Pure Data (or Pd) is a real-time graphical programming environment for audio, video, and graphical processing. Pure Data is commonly used for live music performance, VeeJaying, sound effects, composition, audio analysis, interfacing with sensors, using cameras, controlling robots or even interacting with websites. flossmanuals Pure Data
Pd is a data flow programming language and supports four basic types of text entities: messages, objects, atoms, and comments. Atoms consist of either a float, a symbol, or a pointer to a data structure and are the most basic unit of data in Pd. In Pd, all numbers are stored as 32-bit floats. Messages provide instructions to objects and are composed of one or more atoms. To initiate events and push data into flow, much like pushing a button, a special type of message with null content called a bang is used.
Pure Data (Pd) is a visual programming language developed by Miller Puckette in the 1990s for creating interactive computer music and multimedia works. While Puckette is the main author of the program, Pd is an open source project with a large developer base working on new extensions. It is released under a license similar to the BSD license. It runs on GNU/Linux, Mac OS X, iOS, Android and Windows. Ports exist for FreeBSD and IRIX. wikipedia Pure Data
You can download Pd from here. The learning curve is quite steep, but once you pick up and remember by heart the graphic syntax and know a lot about audio composing methods and science behind producing sound you’re good to go for Pd. Personally I struggled a lot to grasp the idea behind it.
First of all the code for this project can all be found here. It includes all the pure data pads used, socket.io code for running both the server and the wikipedia stream. There is also some extra things that i needed to submit in order to pass this course, but are in no way needed to run this project on your own.
It is important you have an older version (5) of node installed! Don’t install the newest one!
The wikipedia recent changes stream info can be found here. When starting the project i was able to get access to the stream but getting something from the stream to pure data was a challenge.

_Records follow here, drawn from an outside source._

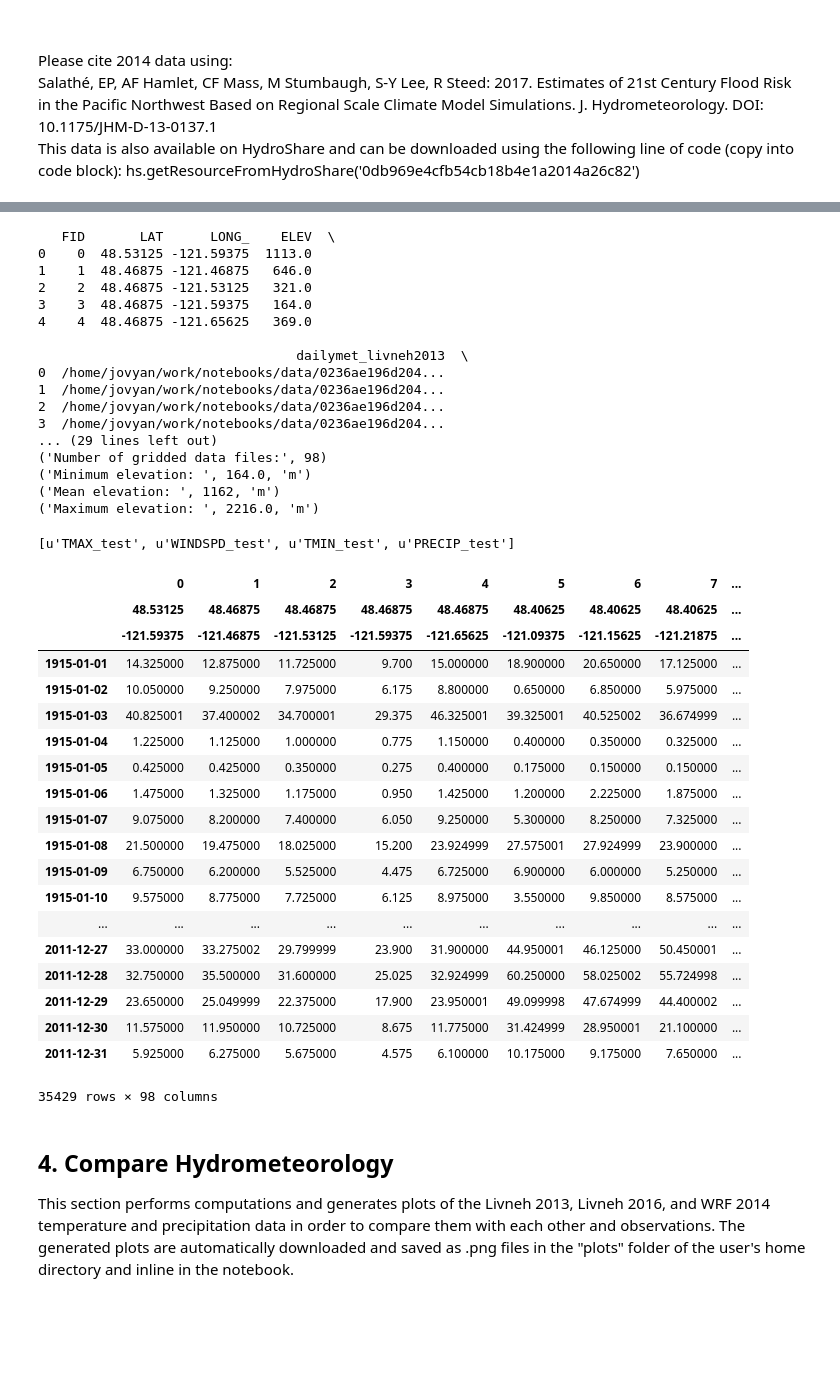
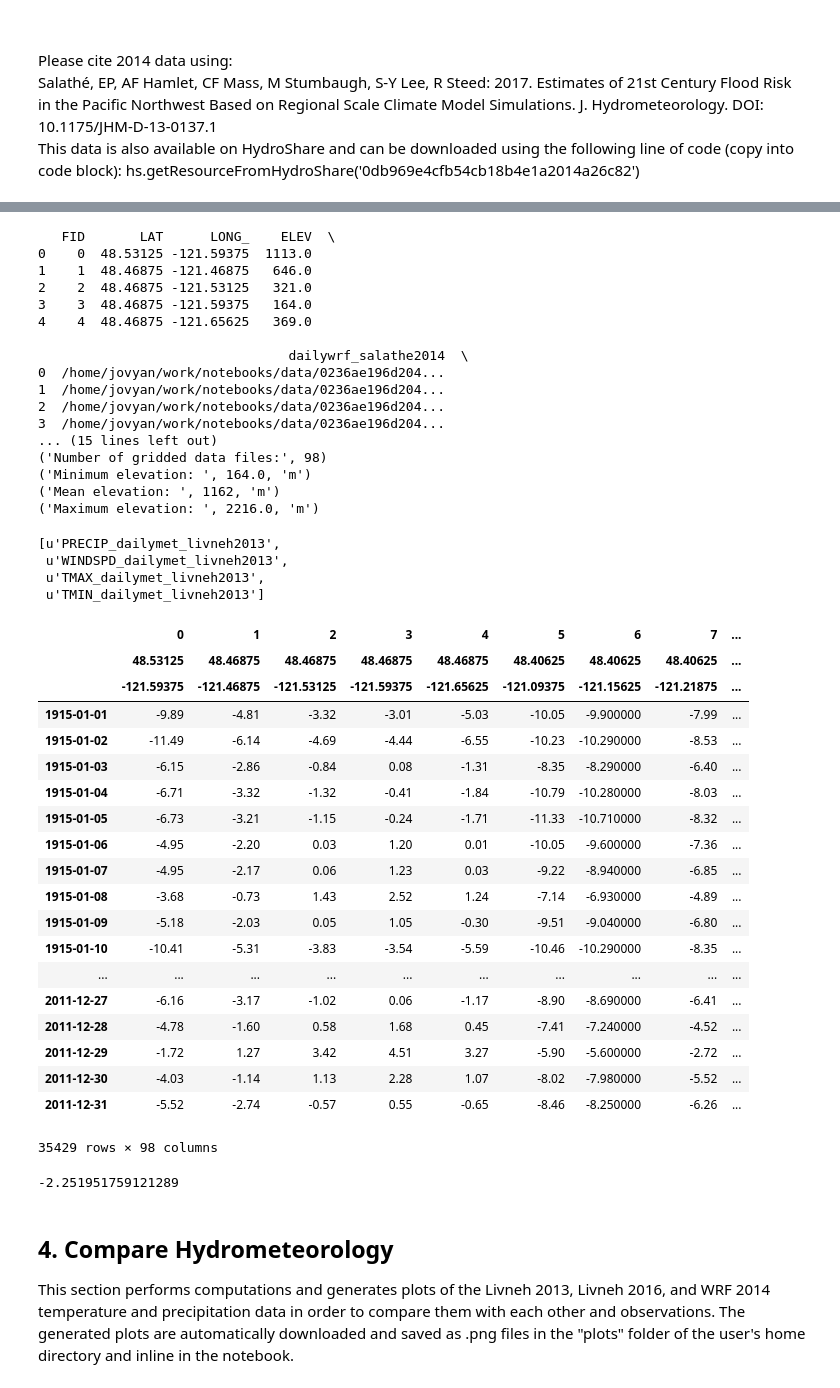
Before and after one commit to ChristinaB/Observatory-Draft, a Jupyter notebook: Observatory_Sauk_TreatGeoSelf.ipynb, the cells around one changed output, grey strips where cells are left out. Saved outputs shown, nothing was run; the diff lists cells and outputs as text; code cells hidden in the pictures; blank space fills up the shorter version.

Commit message:
updating the gridclim_dict function

```diff
--- a/Observatory_Sauk_TreatGeoSelf.ipynb
+++ b/Observatory_Sauk_TreatGeoSelf.ipynb
@@ -294,6 +282,6 @@ downloaded: data_47.90625_-121.40625
 # %%
 #ogh.renderPointsInShape(shapefile=shapefile, NAmer=NAmer, mappingfile=mappingfile, outfilepath='oghcat_Livneh_Salathe.png')
-map_df, nstations = ogh.mappingfileToDF(mappingfile)
+map_df, nstations = ogh.mappingfileToDF(mappingfile, colvar='all')
 # %% [output]
    FID       LAT      LONG_    ELEV  \
 0    0  48.53125 -121.59375  1113.0
@@ -302,12 +290,12 @@ map_df, nstations = ogh.mappingfileToDF(mappingfile)
 3    3  48.46875 -121.59375   164.0
 4    4  48.46875 -121.65625   369.0
 
-                                 dailymet_livneh2013  \
+                                dailywrf_salathe2014  \
 0  /home/jovyan/work/notebooks/data/0236ae196d204...
 1  /home/jovyan/work/notebooks/data/0236ae196d204...
 2  /home/jovyan/work/notebooks/data/0236ae196d204...
 3  /home/jovyan/work/notebooks/data/0236ae196d204...
-... (29 lines left out)
+... (15 lines left out)
 ('Number of gridded data files:', 98)
 ('Minimum elevation: ', 164.0, 'm')
 ('Mean elevation: ', 1162, 'm')
@@ -368,7 +356,7 @@ def generateVarTables(file_dict, gridclimname, dataset, metadata):
     metadata (dict) the dictionary that contains the metadata explanations; default is None
     """
     # combine the files into a pandas panel
-    panel = pd.Panel.from_dict(all_files)
+    panel = pd.Panel.from_dict(file_dict)
 
     # initiate output dictionary
     df_dict = dict()
@@ -378,10 +366,17 @@ def generateVarTables(file_dict, gridclimname, dataset, metadata):
         df_dict['_'.join([eachvar, gridclimname])] = panel.xs(key=eachvar, axis=2)
 
     return df_dict
+# %%
+import json
+with open('ogh_meta.json', 'r') as r:
+    metadict=json.load(r)
+    r.close()
 # %%
 # create list of dataframe
+dataset='dailymet_livneh2013'
+
 all_files = read_in_all_files(map_df=map_df,
-                              dataset='dailymet_livneh2013',
+                              dataset=dataset,
                               metadata=metadict,
                               file_start_date=None,
                               file_end_date=None,
@@ -391,34 +386,37 @@ all_files = read_in_all_files(map_df=map_df,
                               subset_end_date=None)
 
 obj = generateVarTables(file_dict=all_files,
-                        dataset='dailymet_livneh2013',
-                        gridclimname=gridclimname,
+                        dataset=dataset,
+                        gridclimname=dataset,
                         metadata=metadict)
 obj.keys()
 # %% [output]
-[u'TMAX_test', u'WINDSPD_test', u'TMIN_test', u'PRECIP_test']
+[u'PRECIP_dailymet_livneh2013',
+ u'WINDSPD_dailymet_livneh2013',
+ u'TMAX_dailymet_livneh2013',
+ u'TMIN_dailymet_livneh2013']
 # %%
-obj['PRECIP_dailymet_livneh2013']
+obj['TMIN_dailymet_livneh2013']
 # %% [output]
 |  | 0 | 1 | 2 | 3 | 4 | 5 | 6 | 7 | ... |
 |  | 48.53125 | 48.46875 | 48.46875 | 48.46875 | 48.46875 | 48.40625 | 48.40625 | 48.40625 | ... |
 |  | -121.59375 | -121.46875 | -121.53125 | -121.59375 | -121.65625 | -121.09375 | -121.15625 | -121.21875 | ... |
-| 1915-01-01 | 14.325000 | 12.875000 | 11.725000 | 9.700 | 15.000000 | 18.900000 | 20.650000 | 17.125000 | ... |
-| 1915-01-02 | 10.050000 | 9.250000 | 7.975000 | 6.175 | 8.800000 | 0.650000 | 6.850000 | 5.975000 | ... |
-| 1915-01-03 | 40.825001 | 37.400002 | 34.700001 | 29.375 | 46.325001 | 39.325001 | 40.525002 | 36.674999 | ... |
-| 1915-01-04 | 1.225000 | 1.125000 | 1.000000 | 0.775 | 1.150000 | 0.400000 | 0.350000 | 0.325000 | ... |
-| 1915-01-05 | 0.425000 | 0.425000 | 0.350000 | 0.275 | 0.400000 | 0.175000 | 0.150000 | 0.150000 | ... |
-| 1915-01-06 | 1.475000 | 1.325000 | 1.175000 | 0.950 | 1.425000 | 1.200000 | 2.225000 | 1.875000 | ... |
-| 1915-01-07 | 9.075000 | 8.200000 | 7.400000 | 6.050 | 9.250000 | 5.300000 | 8.250000 | 7.325000 | ... |
-| 1915-01-08 | 21.500000 | 19.475000 | 18.025000 | 15.200 | 23.924999 | 27.575001 | 27.924999 | 23.900000 | ... |
-| 1915-01-09 | 6.750000 | 6.200000 | 5.525000 | 4.475 | 6.725000 | 6.900000 | 6.000000 | 5.250000 | ... |
-| 1915-01-10 | 9.575000 | 8.775000 | 7.725000 | 6.125 | 8.975000 | 3.550000 | 9.850000 | 8.575000 | ... |
+| 1915-01-01 | -9.89 | -4.81 | -3.32 | -3.01 | -5.03 | -10.05 | -9.900000 | -7.99 | ... |
+| 1915-01-02 | -11.49 | -6.14 | -4.69 | -4.44 | -6.55 | -10.23 | -10.290000 | -8.53 | ... |
+| 1915-01-03 | -6.15 | -2.86 | -0.84 | 0.08 | -1.31 | -8.35 | -8.290000 | -6.40 | ... |
+| 1915-01-04 | -6.71 | -3.32 | -1.32 | -0.41 | -1.84 | -10.79 | -10.280000 | -8.03 | ... |
+| 1915-01-05 | -6.73 | -3.21 | -1.15 | -0.24 | -1.71 | -11.33 | -10.710000 | -8.32 | ... |
+| 1915-01-06 | -4.95 | -2.20 | 0.03 | 1.20 | 0.01 | -10.05 | -9.600000 | -7.36 | ... |
+| 1915-01-07 | -4.95 | -2.17 | 0.06 | 1.23 | 0.03 | -9.22 | -8.940000 | -6.85 | ... |
+| 1915-01-08 | -3.68 | -0.73 | 1.43 | 2.52 | 1.24 | -7.14 | -6.930000 | -4.89 | ... |
+| 1915-01-09 | -5.18 | -2.03 | 0.05 | 1.05 | -0.30 | -9.51 | -9.040000 | -6.80 | ... |
+| 1915-01-10 | -10.41 | -5.31 | -3.83 | -3.54 | -5.59 | -10.46 | -10.290000 | -8.35 | ... |
 | ... | ... | ... | ... | ... | ... | ... | ... | ... | ... |
-| 2011-12-27 | 33.000000 | 33.275002 | 29.799999 | 23.900 | 31.900000 | 44.950001 | 46.125000 | 50.450001 | ... |
-| 2011-12-28 | 32.750000 | 35.500000 | 31.600000 | 25.025 | 32.924999 | 60.250000 | 58.025002 | 55.724998 | ... |
-| 2011-12-29 | 23.650000 | 25.049999 | 22.375000 | 17.900 | 23.950001 | 49.099998 | 47.674999 | 44.400002 | ... |
-| 2011-12-30 | 11.575000 | 11.950000 | 10.725000 | 8.675 | 11.775000 | 31.424999 | 28.950001 | 21.100000 | ... |
-| 2011-12-31 | 5.925000 | 6.275000 | 5.675000 | 4.575 | 6.100000 | 10.175000 | 9.175000 | 7.650000 | ... |
+| 2011-12-27 | -6.16 | -3.17 | -1.02 | 0.06 | -1.17 | -8.90 | -8.690000 | -6.41 | ... |
+| 2011-12-28 | -4.78 | -1.60 | 0.58 | 1.68 | 0.45 | -7.41 | -7.240000 | -4.52 | ... |
+| 2011-12-29 | -1.72 | 1.27 | 3.42 | 4.51 | 3.27 | -5.90 | -5.600000 | -2.72 | ... |
+| 2011-12-30 | -4.03 | -1.14 | 1.13 | 2.28 | 1.07 | -8.02 | -7.980000 | -5.52 | ... |
+| 2011-12-31 | -5.52 | -2.74 | -0.57 | 0.55 | -0.65 | -8.46 | -8.250000 | -6.26 | ... |
 35429 rows × 98 columns
 # %%
 def mappingfileToDF(mappingfile, colvar='all'):
@@ -488,0 +450,6 @@ def aggregate_space_time_average(VarTable, n_stations, elev_min_station, elev_mi
+# %%
+vardaily = obj['TMIN_dailymet_livneh2013']
+
+vardaily.mean(axis=1).mean(axis=0)
+# %% [output]
+-2.251951759121289
```
Also changed, not shown: parts of 15 cells of this notebook, 1 other file.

First I needed to create a local server so that I could have access to the wiki stream from pure data. This is because pure data only supports two ways of accessing external data. One is [netsend] and [netreceive] that are objects for transmitting and receiving messages over a network. The second is Open Sound Control (OSC) and these are objects for sharing musical data over a network. “Using OSC you can exchange data with a number of devices, such as Lemur, iPhone (through OSCulator), Monome, or applications such as Ardour, Modul8, Reaktor and many more. Most modern programming languages are OSC enabled, notably Processing, Java, Python, C++, Max/MSP and SuperCollider.” Open Sound Control (OSC). When we send the data to the netsend port I make sure i send only the first letter of the title that we get from the wikipedia stream.
Next we create the actual wiki stream so that we can connect it to the opened server port. Here we just connect to the provided RC Stream and when there is a change in data we feed the title of the change.
In Pure Data using the [netsend] and [netreceive] I access the port 8006 to read the data and covert the input to ascii values using the object [spell]. Then with [iter] we split a list of ascii codes into a series of numbers. Depending on this number we are able to produce different sounds. For the sounds i’m using Matt Davey’s DIY patches. To get these onto a personal Pd project one has to copy the necessary patches completely (Check picture below).
Lastly I wanted to connect what ever music was produced into Processing to make graphics out of the live stream data. I was able to make the connection using OSC, but time ran out to actually create any cool graphics with the data i was sending with Pd. I’ll just leave you with some inspiration before i can come back to making mine awesome too.
Some great Processing examples and inspiration for future projects by Joshua Davis. He also created Hype library with James Cruz. It is a collection of classes that performs heavy lifting tasks while using a minimal amount of code writing using Processing and ProcessingJS.